William J. Baxley, Atty. Gen., David W. Clark, Asst. Atty. Gen., Montgomery, Ala., for respondent-appellee.
Appeal from the United States District Court for the Middle District of Alabama.
Before BELL, AINSWORTH and RONEY, Circuit Judges.
Drewey Aaron, a black man, was convicted in 1960 in an Alabama state court for the forcible rape of a white woman. His petition for a writ of habeas corpus herein alleges that he was charged and convicted by grand and petit juries which were unconstitutionally selected, and that he was denied a public trial. District Judge Frank Johnson denied Aaron's application, finding that the failure to assert these issues in the state trial proceedings was a deliberate bypass of state remedies which precluded raising such issues by way of collateral attack. We affirm the denial of the writ for basically the same reasons set forth in Judge Johnson's well-reasoned opinion appended hereto. However, we add some additional comments on each issue.
I. Waiver of right to challenge the composition of grand and petit juries.
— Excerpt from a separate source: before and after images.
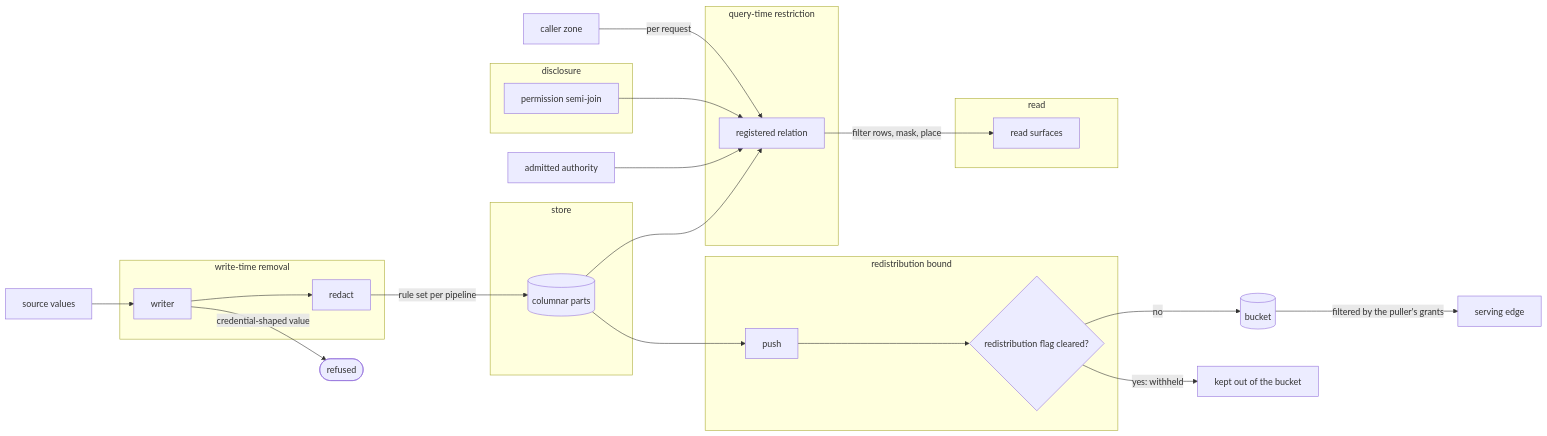
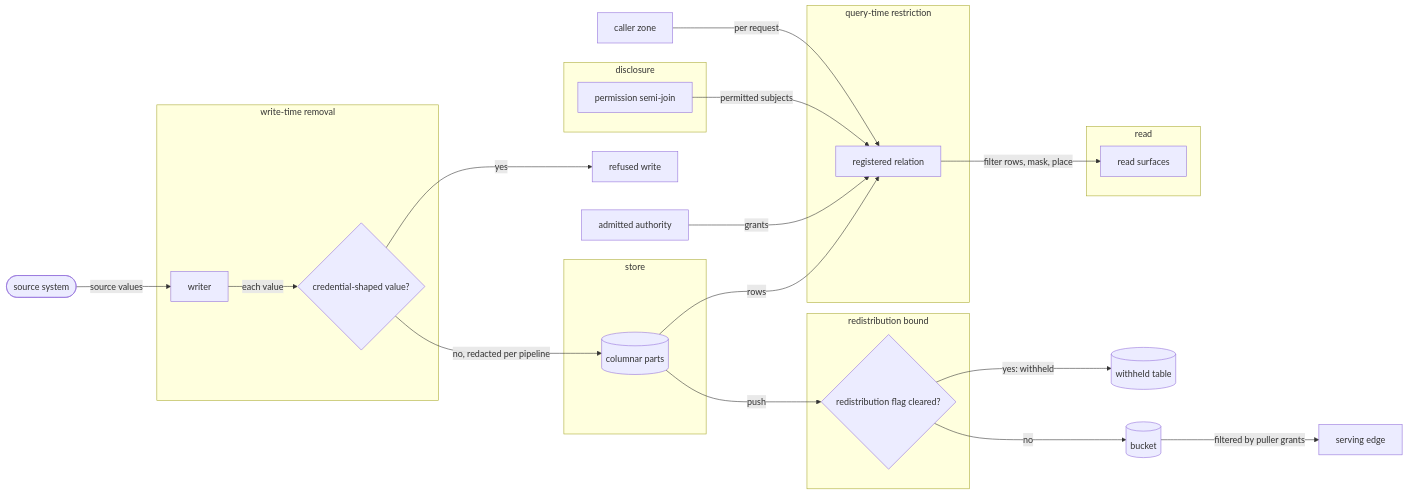
Before and after one commit to fractalboxdev/contextful: the first of 4 diagrams in spec/51-enforcement.md, drawn with Mermaid. The commit also changed other lines of this file and 31 other files, not shown here.

First line of the commit message:
spec: every diagram draws things as nodes and what flows as labelled edges

````diff
--- a/spec/51-enforcement.md
+++ b/spec/51-enforcement.md
@@ -23,38 +23,42 @@
 ```mermaid
 flowchart LR
-  SRC["source values"]
+  SRC(["source system"])
   AA["admitted authority"]
   ZONE["caller zone"]
   subgraph L1["write-time removal"]
-    W["writer"] --> RED["redact"]
+    W["writer"]
+    GUARD{"credential-shaped value?"}
+  end
+  subgraph STORE["store"]
+    PARTS[("columnar parts")]
   end
   subgraph L2["redistribution bound"]
-    PUSH["push"] --> WH{"redistribution flag cleared?"}
+    WH{"redistribution flag cleared?"}
   end
   subgraph L3["query-time restriction"]
     REL["registered relation"]
-  end
-  subgraph STORE["store"]
-    PARTS[("columnar parts")]
   end
   subgraph DISC["disclosure"]
     SJ["permission semi-join"]
   end
   subgraph READ["read"]
     RS["read surfaces"]
   end
   BKT[("bucket")]
   EDGE["serving edge"]
-  SRC --> W
-  W -- "credential-shaped value" --> RES(["refused"])
-  RED -- "rule set per pipeline" --> PARTS
-  PARTS --> PUSH
-  WH -- "yes: withheld" --> OUT["kept out of the bucket"]
-  WH -- no --> BKT
-  BKT -- "filtered by the puller's grants" --> EDGE
-  PARTS --> REL
-  AA --> REL
-  SJ --> REL
+  REFUSED["refused write"]
+  KEPT[("withheld table")]
+  SRC -- "source values" --> W
+  W -- "each value" --> GUARD
+  GUARD -- "yes" --> REFUSED
+  GUARD -- "no, redacted per pipeline" --> PARTS
+  PARTS -- "push" --> WH
+  WH -- "yes: withheld" --> KEPT
+  WH -- "no" --> BKT
+  BKT -- "filtered by puller grants" --> EDGE
+  PARTS -- "rows" --> REL
+  AA -- "grants" --> REL
+  SJ -- "permitted subjects" --> REL
   ZONE -- "per request" --> REL
   REL -- "filter rows, mask, place" --> RS
 ```
````
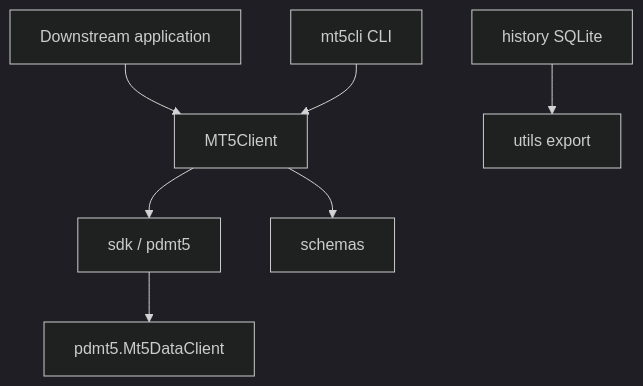
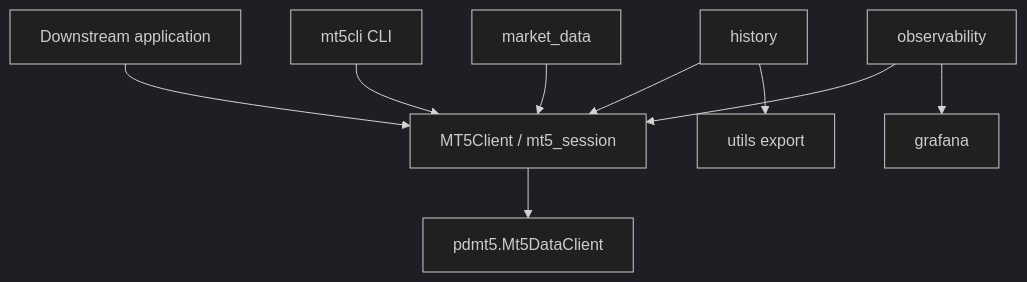
The diagram in docs/api/index.md (dceoy/mt5cli), drawn with Mermaid (dark theme) before and after one commit. The commit also changed other lines of this file and 27 other files, not shown here.

````diff
--- a/docs/api/index.md
+++ b/docs/api/index.md
@@ -28,9 +29,11 @@
 ```mermaid
 flowchart TD
-    App["Downstream application"] --> Client["MT5Client"]
+    App["Downstream application"] --> Client["MT5Client / mt5_session"]
     CLI["mt5cli CLI"] --> Client
-    Client --> SDK["sdk / pdmt5"]
-    Client --> Schemas["schemas"]
-    History["history SQLite"] --> Utils["utils export"]
-    SDK --> PDMT5["pdmt5.Mt5DataClient"]
+    Client --> PDMT5["pdmt5.Mt5DataClient"]
+    MarketData["market_data"] --> Client
+    History["history"] --> Client
+    Observability["observability"] --> Client
+    Observability --> Grafana["grafana"]
+    History --> Utils["utils export"]
 ```
````
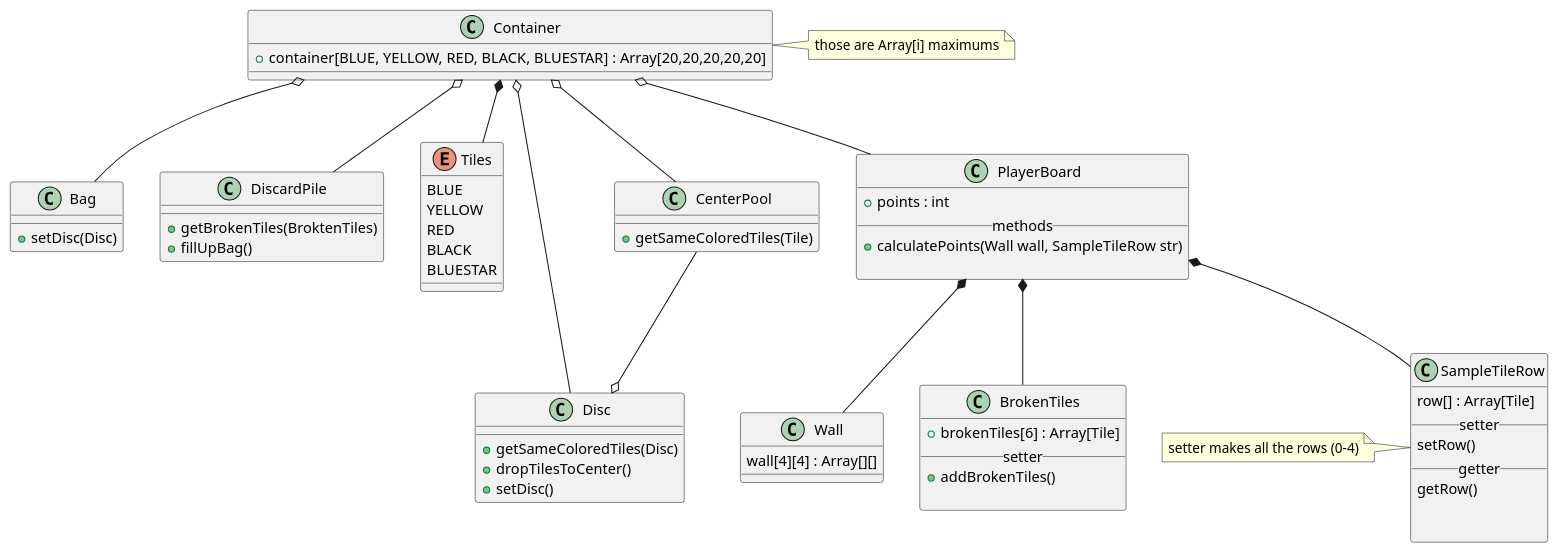
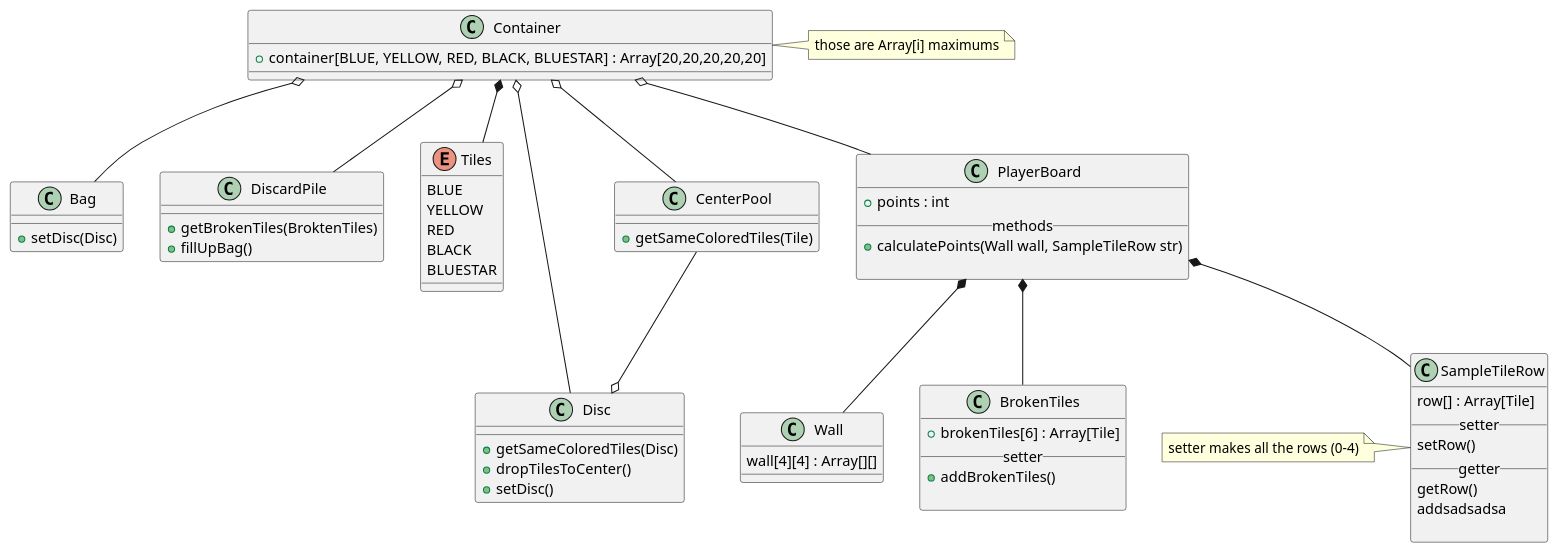
One commit to Uni-Sopron/szta-22t-azul-tileguys changed the diagram in doc/classdiagram.wsd. Above: the diagram before and after it, drawn with PlantUML.

Commit message:
dadsaddas

```diff
--- a/doc/classdiagram.wsd
+++ b/doc/classdiagram.wsd
@@ -1,76 +1,76 @@
 @startuml Azul classes
 class Container{
     + container[BLUE, YELLOW, RED, BLACK, BLUESTAR] : Array[20,20,20,20,20]
     
 
 }
 note right: those are Array[i] maximums
 Container o-- Bag
 class Bag{
     + setDisc(Disc)
 
 }
 
 Container o-- DiscardPile
 class DiscardPile{
     + getBrokenTiles(BroktenTiles)
     + fillUpBag()
 }
 
 Container *--Tiles
 enum Tiles{
     BLUE
     YELLOW
     RED
     BLACK
     BLUESTAR
 }
 
 Container o-- Disc
 class Disc{
     + getSameColoredTiles(Disc)
     + dropTilesToCenter()
     + setDisc()
 }
 Container o-- CenterPool
 CenterPool --o Disc
 class CenterPool{
     + getSameColoredTiles(Tile)
 }
 
 
 
 Container o-- PlayerBoard
 class PlayerBoard{
     + points : int
     __methods__
     + calculatePoints(Wall wall, SampleTileRow str)
 
 }
 
 PlayerBoard *-- SampleTileRow
 class SampleTileRow{
     row[] : Array[Tile]
     __setter__
     setRow()
     __getter__
     getRow()
-
+addsadsadsa
 
 }
 note left: setter makes all the rows (0-4)
 
 PlayerBoard *-- Wall
 class Wall{
     wall[4][4] : Array[][]
 }
 
 PlayerBoard *-- BrokenTiles
 class BrokenTiles{
     + brokenTiles[6] : Array[Tile]
     __setter__
     + addBrokenTiles()
 
 }
 
 @enduml
```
In the deposition of Aaron's trial attorney, Solomon S. Seay, he stated that he knew that Alabama law at the time required a challenge to the composition of the jury roll, and that he recognized that failure to enter such a challenge constituted a waiver of that right. Moreover, he stated that the possibility of making such a challenge was discussed with his co-counsel, J. L. Chestnut, Jr., before a decision not to contest the jury composition was made. Seay Deposition at 14-15. While this would seem to be an "intentional relinquishment or abandonment of a known right or privilege" in the classic sense, Johnson v. Zerbst, 304 U.S. 458, 464, 58 S.Ct. 1019, 1023, 82 L.Ed. 1461 (1938), appellant contends that no genuine waiver of the right to challenge the jury composition occurred. This assertion is based on a series of cases from this circuit which have found exceptional circumstances justifying failure to challenge jury composition where challenges of racial discrimination in jury selection might engender hostility to the defendants or create community hostility toward white attorneys such as would jeopardize their professional standing. See United States ex rel. Goldsby v. Harpole, 5 Cir., 1959, 263 F.2d 71, 82, cert. denied, 361 U.S. 850, 80 S.Ct. 109, 4 L.Ed.2d 89; Whitus v. Balkcom, 5 Cir., 1964, 333 F.2d 496, 498-499, cert. denied, 379 U.S. 931, 85 S.Ct. 329, 13 L.Ed.2d 343; Winters v. Cook, 5 Cir., 1973, 489 F.2d 174 (en banc); Wells v. Wainwright, 5 Cir., 1973, 488 F.2d 522, 525. District Judge Johnson, however, specifically found that Aaron's attorneys were not faced with a "grisly choice" that would trigger application of the Whitus exception to the deliberate bypass rule. In support of that conclusion, we add the following:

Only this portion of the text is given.